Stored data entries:
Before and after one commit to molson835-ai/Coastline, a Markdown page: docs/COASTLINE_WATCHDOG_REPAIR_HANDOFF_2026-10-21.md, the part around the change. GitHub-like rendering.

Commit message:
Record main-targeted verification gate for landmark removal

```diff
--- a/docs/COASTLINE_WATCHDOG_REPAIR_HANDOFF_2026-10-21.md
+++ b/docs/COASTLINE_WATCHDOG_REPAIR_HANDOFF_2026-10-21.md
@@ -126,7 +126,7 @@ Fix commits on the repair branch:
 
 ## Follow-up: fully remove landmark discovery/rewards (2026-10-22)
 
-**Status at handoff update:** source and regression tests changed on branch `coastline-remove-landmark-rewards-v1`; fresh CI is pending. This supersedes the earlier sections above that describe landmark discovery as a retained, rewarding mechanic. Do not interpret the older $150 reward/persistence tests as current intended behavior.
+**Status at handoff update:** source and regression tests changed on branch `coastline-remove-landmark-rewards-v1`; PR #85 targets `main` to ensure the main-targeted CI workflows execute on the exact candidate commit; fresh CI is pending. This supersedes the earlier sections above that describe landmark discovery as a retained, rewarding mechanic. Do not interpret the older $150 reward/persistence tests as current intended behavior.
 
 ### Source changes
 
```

__ABOUT THIS TASK__:
Copy each entry exactly.

__FINISHED TASK__:
Before and after one commit to molson835-ai/Coastline, a Markdown page: docs/COASTLINE_WATCHDOG_REPAIR_HANDOFF_2026-10-21.md, the part around the change. GitHub-like rendering.

Commit message:
Record main-targeted verification gate for landmark removal

```diff
--- a/docs/COASTLINE_WATCHDOG_REPAIR_HANDOFF_2026-10-21.md
+++ b/docs/COASTLINE_WATCHDOG_REPAIR_HANDOFF_2026-10-21.md
@@ -126,7 +126,7 @@ Fix commits on the repair branch:
 
 ## Follow-up: fully remove landmark discovery/rewards (2026-10-22)
 
-**Status at handoff update:** source and regression tests changed on branch `coastline-remove-landmark-rewards-v1`; fresh CI is pending. This supersedes the earlier sections above that describe landmark discovery as a retained, rewarding mechanic. Do not interpret the older $150 reward/persistence tests as current intended behavior.
+**Status at handoff update:** source and regression tests changed on branch `coastline-remove-landmark-rewards-v1`; PR #85 targets `main` to ensure the main-targeted CI workflows execute on the exact candidate commit; fresh CI is pending. This supersedes the earlier sections above that describe landmark discovery as a retained, rewarding mechanic. Do not interpret the older $150 reward/persistence tests as current intended behavior.
 
 ### Source changes
 
```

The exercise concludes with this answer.